Wilson had reason to treat himself to a getaway beforehand: in Florida, he will open his first exhibition ever to coincide with Art Basel Miami Beach. It is called A Boy From Texas, and it will be presented by Cristina Grajales Gallery in cooperation with Paula Cooper Gallery at Design Miami from December 3. And, while Wilson has an expansive oeuvre and holds a Pulitzer Prize nomination, two Italian Entertainment awards, the Golden Lion at the Venice Biennale, and an Olivier Award, among many other accolades, it is the first time the artist has ever worked with glass as a medium.
Wilson, not a huge fan of crowded art fairs, is the first to admit that glass is not exactly what people are expecting.
“You know, it’s hard to put something there and to grab someone’s attention because your attention is everywhere. For me, a design fair is usually horrible. The lighting is terrible. One stall after another, all these crowds of people talking,” he says, laughing.
“How do you do something that can be seen in a space that’s so aggressive, and with just so many people? I did it because of the challenge.”
It is worth noting that Wilson won the Venice Biennale’s Golden Lion—in 1993—for sculpture; the practice is not unfamiliar territory. Wilson has also worked in furniture design. A Boy from Texas is a semi-autobiographical work of art that draws a narrative directly from Wilson’s own rural roots, however. Created with the Corning Museum of Glass, the softly organic forms of hand-blown glass deer meet sharp geometric lines that come together in truncated pyramids.
It took Wilson himself nine months to master the techniques required to make the pieces in this exhibition.
“I worked with a kind of narrative, something very personal to me,” explains the Waco, Texas native. “Where I grew up, it was a sin to go to the theater. I used to have to go deer hunting with my father. And as a young boy for Christmas, they would give me a shotgun. I didn’t want the gun. I didn’t want to pull the trigger.” Though he didn’t enjoy the hunt, Wilson found solace in the act of getting up at the crack of dawn and being alone, and silent, in nature. “Somehow this memory stayed with me. I thought of this as a subtext for the installation.”
Beyond that, A Boy from Texas also takes influence from some of the artist’s most simple principles. “I was very fortunate that when I studied architecture during my first year in school, there was a lecture by the architect Louis Kahn,” he says. “The first thing he said was to ‘start with light.’ It has had a profound influence on all of my thinking.”
According to Cristina Grajales herself, the project began in July 2018 at the Watermill Center, the center for arts and culture in New York founded by Wilson in 1992. “We became friends when Beth DeWoody took us both to Havana back in 2003,” she says. “From that moment on, there was a lovely connection between us. We always talked about collaborating one day on a project.
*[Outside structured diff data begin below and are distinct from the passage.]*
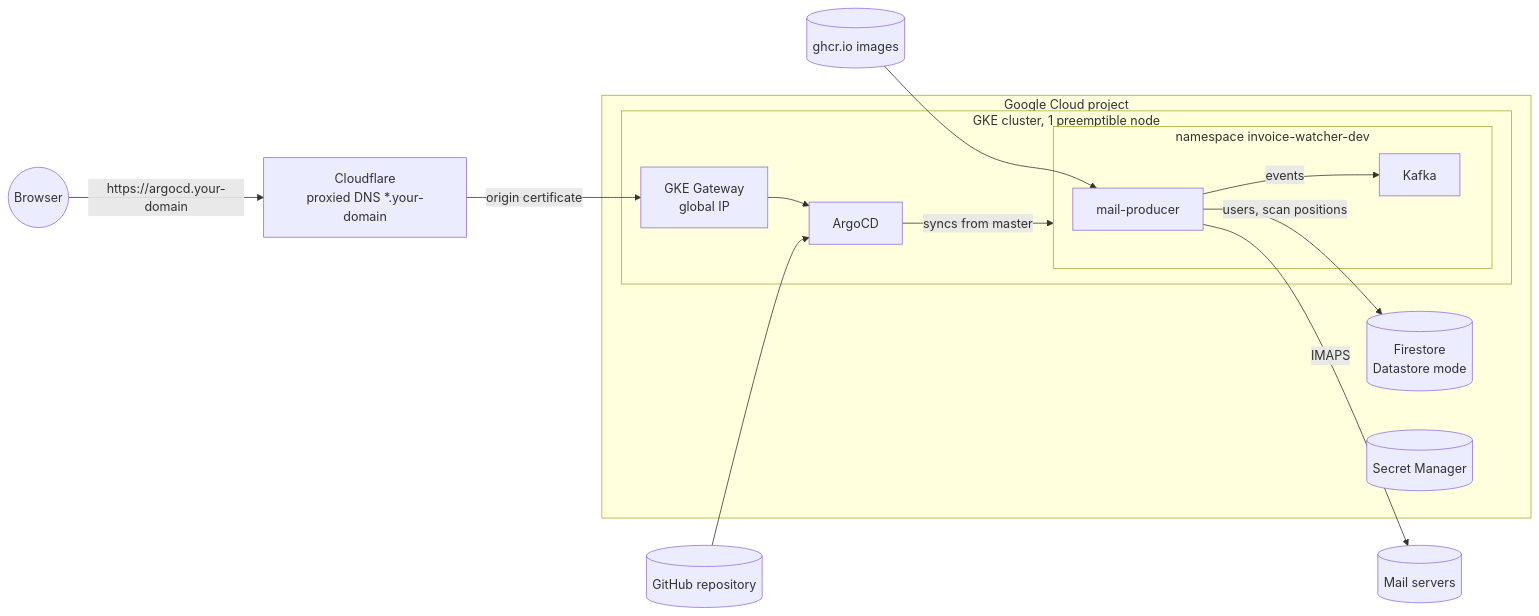
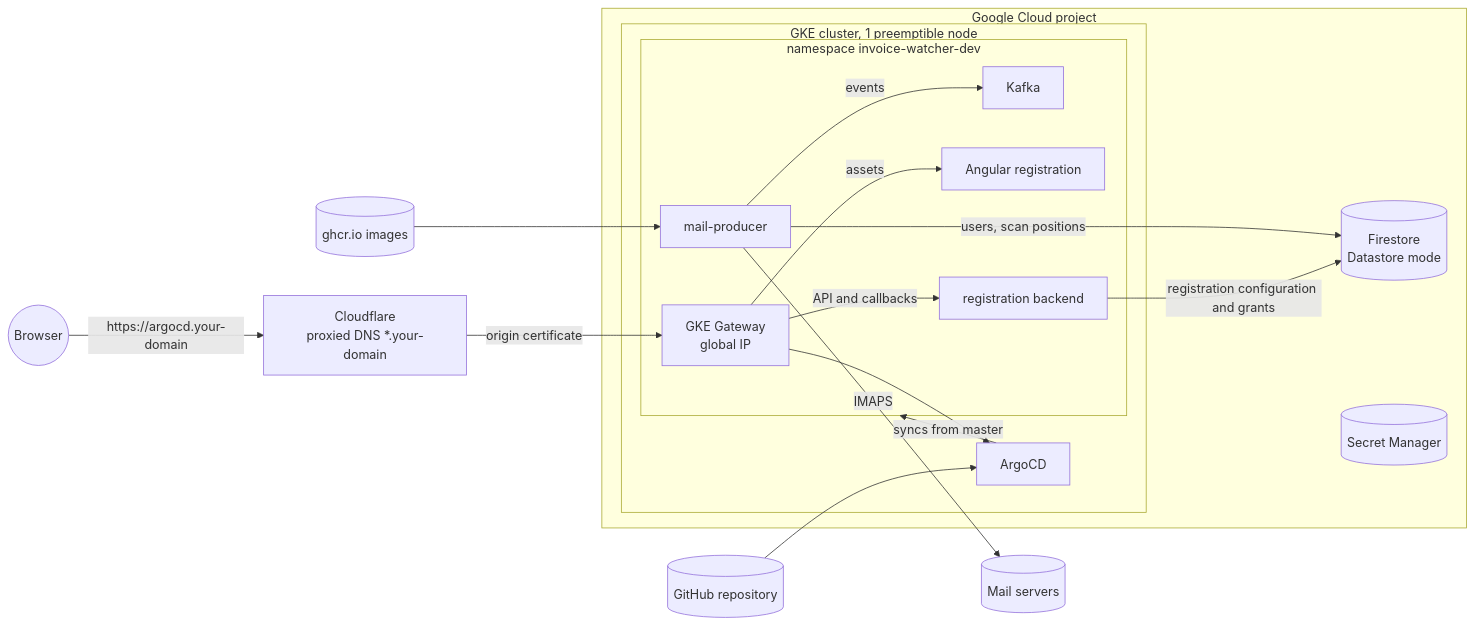
The first of 3 diagrams in docs/system/architecture.md (Guslarz/invoice-watcher), drawn with Mermaid before and after one commit. The commit also changed other lines of this file and 314 other files, not shown here.

````diff
--- a/docs/system/architecture.md
+++ b/docs/system/architecture.md
@@ -30,21 +27,24 @@
 ```mermaid
 flowchart LR
   user((Browser)) -->|https://argocd.your-domain| cf[Cloudflare<br/>proxied DNS *.your-domain]
   cf -->|origin certificate| gw[GKE Gateway<br/>global IP]
 
   subgraph gcp[Google Cloud project]
     subgraph gke[GKE cluster, 1 preemptible node]
       gw --> argocd[ArgoCD]
       subgraph app[namespace invoice-watcher-dev]
         producer[mail-producer] -->|events| kafka[Kafka]
+        gw -->|assets| frontend[Angular registration]
+        gw -->|API and callbacks| backend[registration backend]
       end
       argocd -->|syncs from master| app
     end
+    backend -->|registration configuration and grants| fs
     producer -->|users, scan positions| fs[(Firestore<br/>Datastore mode)]
     sm[(Secret Manager)]
   end
 
   producer -->|IMAPS| imap[(Mail servers)]
   ghcr[(ghcr.io images)] --> producer
   github[(GitHub repository)] --> argocd
 ```
````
Finally the time came when he invited me to Watermill and I proposed a glass project produced by the Corning Museum.”
For Wilson, however, even if the piece is slightly autobiographical, he has no overt takeaway in mind. “I think that having a message is boring,” he says, firmly. “It’s what you experience yourself. That’s what’s important.”